#### Input for this task ####

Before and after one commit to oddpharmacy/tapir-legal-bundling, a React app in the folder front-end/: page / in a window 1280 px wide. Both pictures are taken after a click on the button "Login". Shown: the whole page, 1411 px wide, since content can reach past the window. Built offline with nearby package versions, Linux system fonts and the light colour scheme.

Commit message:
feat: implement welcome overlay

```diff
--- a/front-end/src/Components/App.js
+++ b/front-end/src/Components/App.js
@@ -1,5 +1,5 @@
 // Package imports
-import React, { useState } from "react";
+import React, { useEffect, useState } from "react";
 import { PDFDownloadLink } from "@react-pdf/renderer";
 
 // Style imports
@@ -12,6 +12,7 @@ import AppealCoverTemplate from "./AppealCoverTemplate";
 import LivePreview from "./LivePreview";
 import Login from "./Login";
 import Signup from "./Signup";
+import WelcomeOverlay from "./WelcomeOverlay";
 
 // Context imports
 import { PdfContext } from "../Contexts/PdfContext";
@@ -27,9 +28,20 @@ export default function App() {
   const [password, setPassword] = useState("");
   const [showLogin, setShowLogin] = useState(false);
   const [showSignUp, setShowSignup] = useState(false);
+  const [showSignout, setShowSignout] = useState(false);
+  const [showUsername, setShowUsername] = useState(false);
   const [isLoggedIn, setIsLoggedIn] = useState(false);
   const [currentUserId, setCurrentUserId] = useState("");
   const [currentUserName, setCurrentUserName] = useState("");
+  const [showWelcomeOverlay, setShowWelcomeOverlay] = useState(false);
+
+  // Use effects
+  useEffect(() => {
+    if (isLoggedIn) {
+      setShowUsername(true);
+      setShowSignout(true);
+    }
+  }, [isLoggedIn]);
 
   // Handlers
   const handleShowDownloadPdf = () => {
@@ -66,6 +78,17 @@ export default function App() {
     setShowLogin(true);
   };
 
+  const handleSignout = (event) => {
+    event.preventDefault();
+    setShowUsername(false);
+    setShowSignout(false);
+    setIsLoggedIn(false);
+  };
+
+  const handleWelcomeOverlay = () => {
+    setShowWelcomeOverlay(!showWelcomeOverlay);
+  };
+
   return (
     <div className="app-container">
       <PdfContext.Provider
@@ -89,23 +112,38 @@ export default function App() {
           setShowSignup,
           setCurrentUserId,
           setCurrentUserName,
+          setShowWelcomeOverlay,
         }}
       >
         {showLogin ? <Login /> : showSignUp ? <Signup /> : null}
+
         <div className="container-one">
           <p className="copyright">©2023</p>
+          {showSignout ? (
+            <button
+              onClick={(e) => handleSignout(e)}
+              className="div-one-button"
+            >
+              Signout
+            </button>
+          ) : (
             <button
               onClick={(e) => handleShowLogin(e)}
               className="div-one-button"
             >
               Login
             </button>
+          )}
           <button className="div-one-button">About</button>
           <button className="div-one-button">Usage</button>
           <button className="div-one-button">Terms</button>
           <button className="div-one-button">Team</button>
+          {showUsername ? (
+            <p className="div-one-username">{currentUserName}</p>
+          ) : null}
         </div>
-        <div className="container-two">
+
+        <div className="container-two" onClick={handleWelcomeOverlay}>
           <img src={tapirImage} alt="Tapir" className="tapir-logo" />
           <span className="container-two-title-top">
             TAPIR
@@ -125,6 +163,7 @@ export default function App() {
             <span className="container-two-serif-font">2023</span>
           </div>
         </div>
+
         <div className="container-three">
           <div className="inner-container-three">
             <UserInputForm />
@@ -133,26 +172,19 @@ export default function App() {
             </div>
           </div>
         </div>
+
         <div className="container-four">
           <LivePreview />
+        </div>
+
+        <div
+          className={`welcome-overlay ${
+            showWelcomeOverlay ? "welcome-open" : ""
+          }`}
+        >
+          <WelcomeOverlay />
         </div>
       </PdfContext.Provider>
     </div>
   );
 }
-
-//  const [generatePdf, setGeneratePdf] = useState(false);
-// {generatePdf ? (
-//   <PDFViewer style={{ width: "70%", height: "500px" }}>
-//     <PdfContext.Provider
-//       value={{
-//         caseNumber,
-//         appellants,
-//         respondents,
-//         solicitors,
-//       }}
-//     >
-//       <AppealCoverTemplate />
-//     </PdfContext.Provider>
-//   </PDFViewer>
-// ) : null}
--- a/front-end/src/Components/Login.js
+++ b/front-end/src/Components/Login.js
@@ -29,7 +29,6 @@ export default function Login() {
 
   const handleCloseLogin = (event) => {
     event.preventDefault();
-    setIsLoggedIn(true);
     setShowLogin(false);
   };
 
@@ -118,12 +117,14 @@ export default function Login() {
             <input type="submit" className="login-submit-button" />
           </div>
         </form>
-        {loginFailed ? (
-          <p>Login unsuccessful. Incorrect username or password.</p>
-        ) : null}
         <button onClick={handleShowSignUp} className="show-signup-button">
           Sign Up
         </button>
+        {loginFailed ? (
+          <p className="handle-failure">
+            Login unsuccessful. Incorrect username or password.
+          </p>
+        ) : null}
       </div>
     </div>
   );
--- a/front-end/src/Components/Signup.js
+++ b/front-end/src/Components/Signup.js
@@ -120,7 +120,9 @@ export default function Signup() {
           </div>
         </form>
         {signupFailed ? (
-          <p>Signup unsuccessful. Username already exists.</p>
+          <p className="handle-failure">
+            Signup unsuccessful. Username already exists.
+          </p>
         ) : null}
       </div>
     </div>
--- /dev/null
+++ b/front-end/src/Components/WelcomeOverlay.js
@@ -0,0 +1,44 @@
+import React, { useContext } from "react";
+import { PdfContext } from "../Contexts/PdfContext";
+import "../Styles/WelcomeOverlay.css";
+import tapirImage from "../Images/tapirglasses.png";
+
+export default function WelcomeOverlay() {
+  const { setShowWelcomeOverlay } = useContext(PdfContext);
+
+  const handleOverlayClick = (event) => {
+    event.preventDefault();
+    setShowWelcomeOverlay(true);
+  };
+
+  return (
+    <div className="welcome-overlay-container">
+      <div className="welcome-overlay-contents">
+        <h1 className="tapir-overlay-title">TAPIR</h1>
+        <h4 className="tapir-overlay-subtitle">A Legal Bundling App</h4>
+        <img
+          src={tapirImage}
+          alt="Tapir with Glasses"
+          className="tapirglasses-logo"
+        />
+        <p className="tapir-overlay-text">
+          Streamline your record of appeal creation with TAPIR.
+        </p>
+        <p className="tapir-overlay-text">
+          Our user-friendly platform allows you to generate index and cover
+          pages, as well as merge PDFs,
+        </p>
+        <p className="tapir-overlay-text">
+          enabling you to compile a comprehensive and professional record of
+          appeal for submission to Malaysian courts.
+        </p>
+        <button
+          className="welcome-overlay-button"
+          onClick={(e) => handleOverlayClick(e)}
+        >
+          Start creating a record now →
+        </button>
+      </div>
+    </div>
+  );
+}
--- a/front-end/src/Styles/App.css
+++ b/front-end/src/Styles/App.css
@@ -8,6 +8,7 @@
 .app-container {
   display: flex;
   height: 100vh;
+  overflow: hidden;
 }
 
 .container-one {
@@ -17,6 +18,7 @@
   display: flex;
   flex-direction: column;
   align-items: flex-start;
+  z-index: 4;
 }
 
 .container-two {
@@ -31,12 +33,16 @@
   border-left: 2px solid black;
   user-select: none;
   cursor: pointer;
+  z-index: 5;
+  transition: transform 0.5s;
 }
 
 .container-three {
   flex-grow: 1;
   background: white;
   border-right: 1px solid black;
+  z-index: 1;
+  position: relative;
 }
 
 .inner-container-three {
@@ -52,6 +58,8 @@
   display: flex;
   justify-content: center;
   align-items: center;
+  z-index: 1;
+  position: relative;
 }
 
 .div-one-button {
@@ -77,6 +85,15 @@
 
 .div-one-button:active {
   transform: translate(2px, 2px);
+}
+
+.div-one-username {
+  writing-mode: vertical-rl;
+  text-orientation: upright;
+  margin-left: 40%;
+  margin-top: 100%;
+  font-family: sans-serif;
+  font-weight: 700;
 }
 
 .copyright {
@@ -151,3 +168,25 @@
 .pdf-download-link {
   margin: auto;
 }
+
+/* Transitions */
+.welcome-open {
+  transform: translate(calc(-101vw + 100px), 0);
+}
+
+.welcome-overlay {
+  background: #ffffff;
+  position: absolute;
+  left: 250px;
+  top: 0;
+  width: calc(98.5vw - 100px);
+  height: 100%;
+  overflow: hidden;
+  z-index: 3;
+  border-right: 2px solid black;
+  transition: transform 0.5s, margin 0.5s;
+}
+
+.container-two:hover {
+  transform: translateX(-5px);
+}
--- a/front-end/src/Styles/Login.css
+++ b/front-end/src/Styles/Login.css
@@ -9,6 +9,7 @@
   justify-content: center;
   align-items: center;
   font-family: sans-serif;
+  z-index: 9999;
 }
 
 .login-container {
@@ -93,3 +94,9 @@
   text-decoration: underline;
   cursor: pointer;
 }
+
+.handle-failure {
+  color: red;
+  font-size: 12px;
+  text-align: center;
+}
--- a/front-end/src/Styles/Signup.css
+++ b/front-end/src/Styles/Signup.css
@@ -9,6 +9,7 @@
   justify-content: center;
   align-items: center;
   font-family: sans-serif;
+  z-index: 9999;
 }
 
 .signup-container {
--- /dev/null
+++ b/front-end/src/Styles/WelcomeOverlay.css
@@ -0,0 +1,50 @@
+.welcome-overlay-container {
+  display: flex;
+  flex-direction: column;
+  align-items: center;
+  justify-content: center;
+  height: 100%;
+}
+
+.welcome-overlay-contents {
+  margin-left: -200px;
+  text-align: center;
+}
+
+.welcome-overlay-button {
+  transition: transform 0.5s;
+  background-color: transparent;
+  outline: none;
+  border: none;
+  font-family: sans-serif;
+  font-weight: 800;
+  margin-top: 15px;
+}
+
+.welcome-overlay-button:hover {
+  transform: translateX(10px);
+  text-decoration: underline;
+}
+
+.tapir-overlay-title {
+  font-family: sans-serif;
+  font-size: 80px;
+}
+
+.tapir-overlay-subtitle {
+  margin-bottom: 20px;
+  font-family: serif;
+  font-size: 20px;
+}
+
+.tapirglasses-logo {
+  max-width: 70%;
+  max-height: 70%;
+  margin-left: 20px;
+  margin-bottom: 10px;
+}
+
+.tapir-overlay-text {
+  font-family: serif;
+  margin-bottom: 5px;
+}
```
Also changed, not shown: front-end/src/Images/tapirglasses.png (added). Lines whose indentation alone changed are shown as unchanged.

####

Return, from the data, each line where the string "flex" occurs.

### Written response
   display: flex;
   display: flex;
   flex-direction: column;
   align-items: flex-start;
   flex-grow: 1;
   display: flex;
+  display: flex;
+  flex-direction: column;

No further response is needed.